“Formal cooperation is carried out when the moral agent cooperates with the immoral action of another person, sharing in the latter’s evil intention. On the other hand, when a moral agent cooperates with the immoral action of another person, without sharing his/her evil intention, it is a case of material cooperation.

“Formal cooperation is always morally illicit because it represents a form of direct and intentional participation in the sinful action of another person. Material cooperation can sometimes be illicit … but when immediate material cooperation concerns grave attacks on human life, it is always to be considered illicit.”—Pontifical Academy for Life, Moral Reflections on Vaccines Prepared from Cells Derived From Aborted Human Fetuses, June 5, 2005.

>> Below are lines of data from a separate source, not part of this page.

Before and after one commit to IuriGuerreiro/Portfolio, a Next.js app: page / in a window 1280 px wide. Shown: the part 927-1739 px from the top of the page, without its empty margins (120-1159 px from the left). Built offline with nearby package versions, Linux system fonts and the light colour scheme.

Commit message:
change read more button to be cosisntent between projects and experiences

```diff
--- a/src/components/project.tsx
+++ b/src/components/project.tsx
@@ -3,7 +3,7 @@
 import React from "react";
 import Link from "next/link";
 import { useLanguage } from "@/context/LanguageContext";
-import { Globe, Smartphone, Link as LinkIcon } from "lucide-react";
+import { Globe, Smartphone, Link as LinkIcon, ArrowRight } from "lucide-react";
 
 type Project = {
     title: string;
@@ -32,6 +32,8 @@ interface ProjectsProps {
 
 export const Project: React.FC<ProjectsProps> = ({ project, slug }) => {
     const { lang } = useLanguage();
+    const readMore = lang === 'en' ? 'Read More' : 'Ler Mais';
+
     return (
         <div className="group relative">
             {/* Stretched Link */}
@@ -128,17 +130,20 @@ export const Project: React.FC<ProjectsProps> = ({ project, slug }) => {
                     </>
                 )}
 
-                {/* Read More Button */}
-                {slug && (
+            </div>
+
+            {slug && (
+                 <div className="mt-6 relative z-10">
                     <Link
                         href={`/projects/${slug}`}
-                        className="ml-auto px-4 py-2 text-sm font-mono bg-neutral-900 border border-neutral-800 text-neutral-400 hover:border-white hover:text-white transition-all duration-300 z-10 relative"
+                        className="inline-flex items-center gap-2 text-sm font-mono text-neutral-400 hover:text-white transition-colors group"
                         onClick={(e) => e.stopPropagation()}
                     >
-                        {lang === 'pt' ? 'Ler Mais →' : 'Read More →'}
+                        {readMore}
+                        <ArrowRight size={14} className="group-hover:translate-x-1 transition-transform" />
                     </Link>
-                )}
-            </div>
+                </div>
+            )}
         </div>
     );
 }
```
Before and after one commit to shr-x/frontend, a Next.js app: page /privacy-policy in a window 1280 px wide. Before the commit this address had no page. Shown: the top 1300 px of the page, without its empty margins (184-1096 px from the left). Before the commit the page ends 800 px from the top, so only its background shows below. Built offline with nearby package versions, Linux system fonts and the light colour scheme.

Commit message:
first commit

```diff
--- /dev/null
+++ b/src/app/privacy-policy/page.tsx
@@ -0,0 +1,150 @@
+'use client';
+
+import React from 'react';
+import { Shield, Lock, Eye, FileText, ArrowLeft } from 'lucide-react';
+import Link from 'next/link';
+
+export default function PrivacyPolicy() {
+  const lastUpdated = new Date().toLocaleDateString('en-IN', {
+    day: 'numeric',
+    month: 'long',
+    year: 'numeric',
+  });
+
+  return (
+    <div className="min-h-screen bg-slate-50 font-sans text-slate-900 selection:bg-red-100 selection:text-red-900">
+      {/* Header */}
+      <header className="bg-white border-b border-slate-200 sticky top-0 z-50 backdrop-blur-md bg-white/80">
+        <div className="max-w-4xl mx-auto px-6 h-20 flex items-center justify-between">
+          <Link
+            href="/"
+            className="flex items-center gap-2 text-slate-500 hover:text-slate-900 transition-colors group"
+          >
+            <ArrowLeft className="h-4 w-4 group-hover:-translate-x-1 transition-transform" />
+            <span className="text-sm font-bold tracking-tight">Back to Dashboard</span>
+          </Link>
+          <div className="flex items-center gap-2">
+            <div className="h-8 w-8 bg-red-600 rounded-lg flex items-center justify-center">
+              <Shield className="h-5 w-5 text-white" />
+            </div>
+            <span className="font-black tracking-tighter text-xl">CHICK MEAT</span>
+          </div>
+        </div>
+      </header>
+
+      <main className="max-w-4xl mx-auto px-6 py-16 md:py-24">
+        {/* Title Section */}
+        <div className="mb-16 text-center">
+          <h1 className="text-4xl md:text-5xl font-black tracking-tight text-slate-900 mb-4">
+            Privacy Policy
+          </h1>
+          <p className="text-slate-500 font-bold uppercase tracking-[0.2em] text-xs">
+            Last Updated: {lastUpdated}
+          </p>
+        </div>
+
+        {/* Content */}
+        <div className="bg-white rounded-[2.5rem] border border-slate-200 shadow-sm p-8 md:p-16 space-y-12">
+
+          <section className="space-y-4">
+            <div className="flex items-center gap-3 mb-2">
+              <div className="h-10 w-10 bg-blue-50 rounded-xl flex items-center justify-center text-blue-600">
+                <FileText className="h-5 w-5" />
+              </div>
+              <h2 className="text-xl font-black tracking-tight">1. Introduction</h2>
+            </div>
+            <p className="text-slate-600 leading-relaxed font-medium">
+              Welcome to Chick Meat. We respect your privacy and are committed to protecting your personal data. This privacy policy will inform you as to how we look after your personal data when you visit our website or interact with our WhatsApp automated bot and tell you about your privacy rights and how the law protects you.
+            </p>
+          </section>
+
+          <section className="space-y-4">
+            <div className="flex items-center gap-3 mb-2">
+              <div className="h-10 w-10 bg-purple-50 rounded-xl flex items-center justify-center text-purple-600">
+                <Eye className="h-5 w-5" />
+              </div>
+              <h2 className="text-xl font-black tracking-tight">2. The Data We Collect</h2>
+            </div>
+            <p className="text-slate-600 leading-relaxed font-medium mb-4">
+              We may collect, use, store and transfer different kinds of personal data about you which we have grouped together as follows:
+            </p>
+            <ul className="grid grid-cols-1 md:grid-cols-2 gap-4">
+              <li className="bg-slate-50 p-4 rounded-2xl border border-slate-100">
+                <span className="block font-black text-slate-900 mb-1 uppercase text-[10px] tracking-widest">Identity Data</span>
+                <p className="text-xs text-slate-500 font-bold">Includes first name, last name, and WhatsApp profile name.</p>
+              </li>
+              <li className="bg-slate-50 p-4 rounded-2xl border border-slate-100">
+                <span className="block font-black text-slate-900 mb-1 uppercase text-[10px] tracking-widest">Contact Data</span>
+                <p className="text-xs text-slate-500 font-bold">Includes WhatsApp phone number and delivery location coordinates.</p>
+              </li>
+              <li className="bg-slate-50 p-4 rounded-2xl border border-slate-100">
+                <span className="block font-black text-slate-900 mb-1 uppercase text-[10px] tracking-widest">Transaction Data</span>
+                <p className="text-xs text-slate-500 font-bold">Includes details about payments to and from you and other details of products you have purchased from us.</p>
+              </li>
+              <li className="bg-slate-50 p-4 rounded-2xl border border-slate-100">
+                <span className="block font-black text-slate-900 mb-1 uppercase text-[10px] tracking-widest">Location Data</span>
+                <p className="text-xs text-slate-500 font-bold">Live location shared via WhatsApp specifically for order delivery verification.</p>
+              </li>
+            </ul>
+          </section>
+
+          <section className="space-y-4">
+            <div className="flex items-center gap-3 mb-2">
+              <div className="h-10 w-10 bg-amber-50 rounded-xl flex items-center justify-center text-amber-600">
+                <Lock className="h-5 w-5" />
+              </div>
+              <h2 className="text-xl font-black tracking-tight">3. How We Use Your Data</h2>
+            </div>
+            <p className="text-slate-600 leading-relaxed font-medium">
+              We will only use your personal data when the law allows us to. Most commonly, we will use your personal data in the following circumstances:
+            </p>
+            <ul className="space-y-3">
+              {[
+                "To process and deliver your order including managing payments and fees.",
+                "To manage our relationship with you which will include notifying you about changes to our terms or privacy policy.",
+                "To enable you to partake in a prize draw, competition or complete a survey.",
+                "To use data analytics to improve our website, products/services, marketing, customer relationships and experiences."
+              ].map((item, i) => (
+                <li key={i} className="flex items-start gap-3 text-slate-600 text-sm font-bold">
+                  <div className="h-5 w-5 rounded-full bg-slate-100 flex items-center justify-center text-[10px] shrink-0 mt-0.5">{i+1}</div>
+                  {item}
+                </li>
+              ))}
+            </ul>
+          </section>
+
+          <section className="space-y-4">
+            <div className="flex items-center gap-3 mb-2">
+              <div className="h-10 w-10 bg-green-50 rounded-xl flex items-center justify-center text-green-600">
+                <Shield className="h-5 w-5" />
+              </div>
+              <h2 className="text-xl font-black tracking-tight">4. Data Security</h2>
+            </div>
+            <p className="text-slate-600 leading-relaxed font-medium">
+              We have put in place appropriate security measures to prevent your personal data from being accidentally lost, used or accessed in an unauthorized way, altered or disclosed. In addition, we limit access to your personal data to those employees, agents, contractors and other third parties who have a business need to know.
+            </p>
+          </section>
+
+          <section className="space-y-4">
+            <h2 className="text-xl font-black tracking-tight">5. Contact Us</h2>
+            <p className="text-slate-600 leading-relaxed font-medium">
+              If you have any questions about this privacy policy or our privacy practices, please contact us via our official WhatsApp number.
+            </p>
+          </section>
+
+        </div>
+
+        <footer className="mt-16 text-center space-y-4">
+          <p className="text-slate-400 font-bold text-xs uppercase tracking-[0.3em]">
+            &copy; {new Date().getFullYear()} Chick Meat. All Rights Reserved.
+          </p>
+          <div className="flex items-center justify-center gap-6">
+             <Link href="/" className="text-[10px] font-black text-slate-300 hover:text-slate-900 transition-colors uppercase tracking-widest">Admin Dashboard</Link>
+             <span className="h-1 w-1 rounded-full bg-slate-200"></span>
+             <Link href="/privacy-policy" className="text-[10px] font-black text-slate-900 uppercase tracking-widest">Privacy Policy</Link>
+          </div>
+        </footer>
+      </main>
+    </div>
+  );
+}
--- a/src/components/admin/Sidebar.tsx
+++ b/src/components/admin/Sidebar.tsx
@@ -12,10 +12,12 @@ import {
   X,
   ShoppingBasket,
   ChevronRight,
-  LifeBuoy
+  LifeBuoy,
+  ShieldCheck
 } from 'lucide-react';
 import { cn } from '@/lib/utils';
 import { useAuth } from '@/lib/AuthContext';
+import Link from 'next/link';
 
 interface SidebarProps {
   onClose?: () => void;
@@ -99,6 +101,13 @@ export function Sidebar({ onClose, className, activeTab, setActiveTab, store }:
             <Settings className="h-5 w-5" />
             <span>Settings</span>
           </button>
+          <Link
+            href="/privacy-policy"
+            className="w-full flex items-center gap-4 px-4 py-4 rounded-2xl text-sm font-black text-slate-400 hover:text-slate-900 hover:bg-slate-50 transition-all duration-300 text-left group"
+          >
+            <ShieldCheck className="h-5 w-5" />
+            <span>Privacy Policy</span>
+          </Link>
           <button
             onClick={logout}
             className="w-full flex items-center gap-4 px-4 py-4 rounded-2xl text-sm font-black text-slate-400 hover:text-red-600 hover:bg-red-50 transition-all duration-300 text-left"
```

Is it morally acceptable to offer health care benefits that cover abortion or birth control to employees?

The answer to this question is similar to the preceding one: Offering health care benefits that cover abortion or birth control to employees is at best material cooperation in evil, and since in the case of abortion and (often) birth control this involves an offense against life, then it is not permissible.

Should health care workers refuse to participate in actions that are harmful to innocent life?

Health care workers should exercise their right to conscientious objection when asked to participate in any attack on innocent human life (i.e., abortion or euthanasia). Where this right is not recognized, health care workers must still refuse to participate in such attacks, even at the cost of their own career because — as just noted — even material cooperation in attacks on innocent life is forbidden.

“In the moral domain, [the International Congress of Catholic Pharmacists] is invited to address the issue of conscientious objection, which is a right your profession must recognize, permitting you not to collaborate either directly or indirectly by supplying products for the purpose of decisions that are clearly immoral.”— Pope Benedict XVI, Address to the ICCP, Oct. 29, 2007.

“The passing of unjust laws often raises difficult problems of conscience for morally upright people with regard to the issue of cooperation since they have a right to demand not to be forced to take part in morally evil actions. Sometimes the choices which have to be made are difficult; they may require the sacrifice of prestigious professional positions or the relinquishing of reasonable hopes of career advancement.”— Pope John Paul II, Evangelium Vitae, #74.

What obligations do we have to ensure the health and safety of our employees beyond the legal requirements, especially in countries with less stringent legislation?

Respect for human life requires employers to take every precaution to protect the lives and health of their employees. The Church notes the importance of protecting workers’ moral as well as physical health. Employers also have a responsibility for the safety of the employees of their outsource partners, whom the Church considers their indirect employees.

“Among these rights [of employees] there should never be overlooked the right to a working environment and to manufacturing processes which are not harmful to the workers’ physical health or to their moral integrity.”— John Paul II, Laborem Exercens, #19.

“The conditions in which a man works … must not be such as to weaken his physical or moral fiber, or militate against the proper development of adolescents to manhood.” — Pope John XXIII, Pacem in Terris, #19.

“The responsibility of the indirect employer differs from that of the direct employer … but it remains a true responsibility: The indirect employer substantially determines one or other facet of the labor relationship, thus conditioning the conduct of the direct employer when the latter determines in concrete terms the actual work contract and labor relations. — Laborem Exercens, #17.

Dr. Andrew Abela is an associate professor of marketing at the Catholic University of America, where he is chair-elect of the Department of Business and Economics. He lives in Great Falls, Va., with his wife Kathleen and their six children.